review by Maryom
Ex-soldier turned prison guard, John Willoby thinks he's going mad. In the middle of his daily routine, he'll find himself in another world where a tribe of horsemen travel through snowy mountains and forested hillsides to set up camp by a river. For those few minutes he believes he's truly somewhere else - and then he's brought back to the 'real' world with a jolt. Could it really all be in his head? It's much more appealing than reality with its dull job, broken down marriage and hostile teenage daughter, and so tempting with its outdoor life in clean fresh countryside, that John is inclined to remain there - even if to outsiders he appears to be a gibbering drunk slumped on the pavement.
In the other world, though, is Tallimon, a king's bastard son with designs on his father's position, looking for an outsider to carry out a special task that none of his soldiers will tackle. The sorcerer Aimon believes he's found the very man for the job - John Willoby - if only he can be brought through the barrier between worlds.

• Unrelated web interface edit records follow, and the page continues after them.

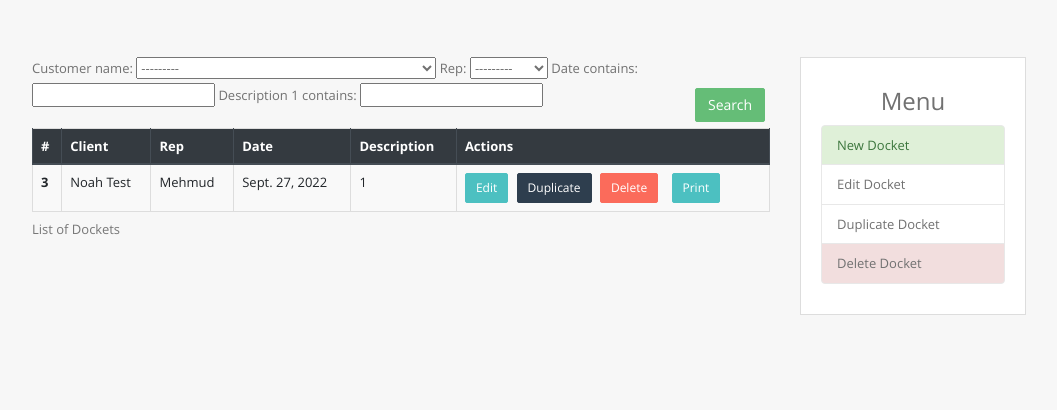
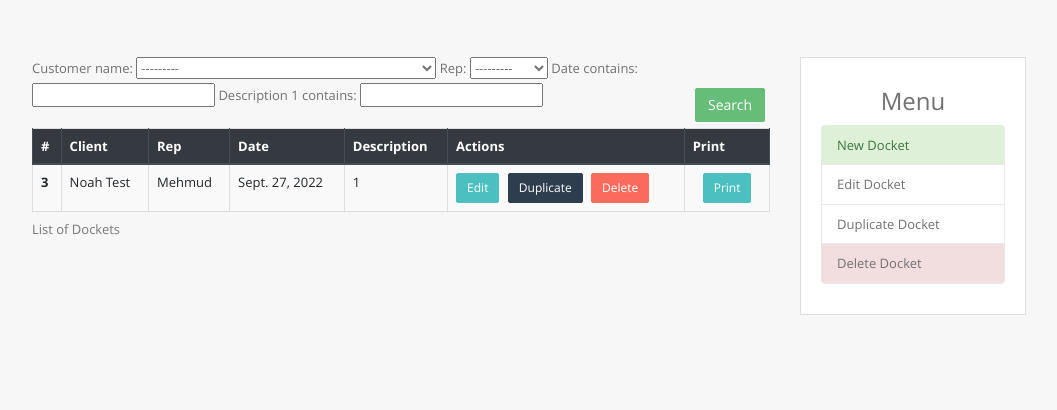
Before and after one commit to noahj9/StockDock, a Django app: page /dockets/ in a window 1280 px wide. Shown: the part 62-472 px from the top of the page, without its empty margins (111-1168 px from the left). Run offline with Django 4.2, Linux system fonts and the light colour scheme; data comes from the database, SQL or seed files in the repository; some libraries are stand-ins or nearby versions.

Commit message:
update display table

```diff
--- a/webApp_PrintSoftware/Dockets/templates/dockets/home.html
+++ b/webApp_PrintSoftware/Dockets/templates/dockets/home.html
@@ -18,6 +18,7 @@
             <th scope="col">Date</th>
             <th scope="col">Description</th>
             <th scope="col">Actions</th>
+            <th scope="col">Print</th>
           </tr>
         </thead>
         <tbody>
@@ -32,8 +33,8 @@
               <a class="btn btn-sm btn-info mr-2" href="{% url 'dockets-update' docket.id %}">Edit</a>
               <a class="btn btn-sm btn-dark mr-2" href="">Duplicate</a>
               <a class="btn btn-sm btn-danger" href="{% url 'dockets-delete' docket.id %}">Delete</a>
-              <a class="btn btn-sm btn-info ml-3" href="{% url 'dockets-print' docket.id %}">Print</a>
             </td>
+            <td><a class="btn btn-sm btn-info ml-3" href="{% url 'dockets-print' docket.id %}">Print</a></td>
           </tr>
         {% endfor %}
         </tbody>
```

I stumbled across Riding The Unicorn completely by accident - spotting a tweeted link to a sample - and what a find! I've rather got out of the habit of reading fantasy but this could lure me back in. A lot of it reminded me of being enthralled by Alan Garner's writing as a child, but it's very much an adult scenario. In his everyday life Willoby is trying to deal with the kind of problems than many of us face - his job, marriage and fatherhood haven't lived up to his expectations. It's no wonder than another sort of life appeals to him but he's smart enough to realise that the voices he hears, and the things he sees may be just an escapist delusion. As he falls increasingly under the spell of another world, the dynamics of Willoby's home life change; his wife seems to relish in her new role as the 'strong' half of the relationship - organising appointments and his life in general - whereas his daughter finds him more approachable.
I loved this but if you're a bit dubious about 'genre' books still take a chance. It has all the qualities that a good novel must have - most importantly, a story to hook you, and characters you can believe in and care about. Meanwhile for me, Paul Kearney is an author I want to read more by, and fortunately there's a back catalogue waiting for me..
Maryom's review - 5 stars
Publisher - Solaris
Genre - Fantasy, adult fiction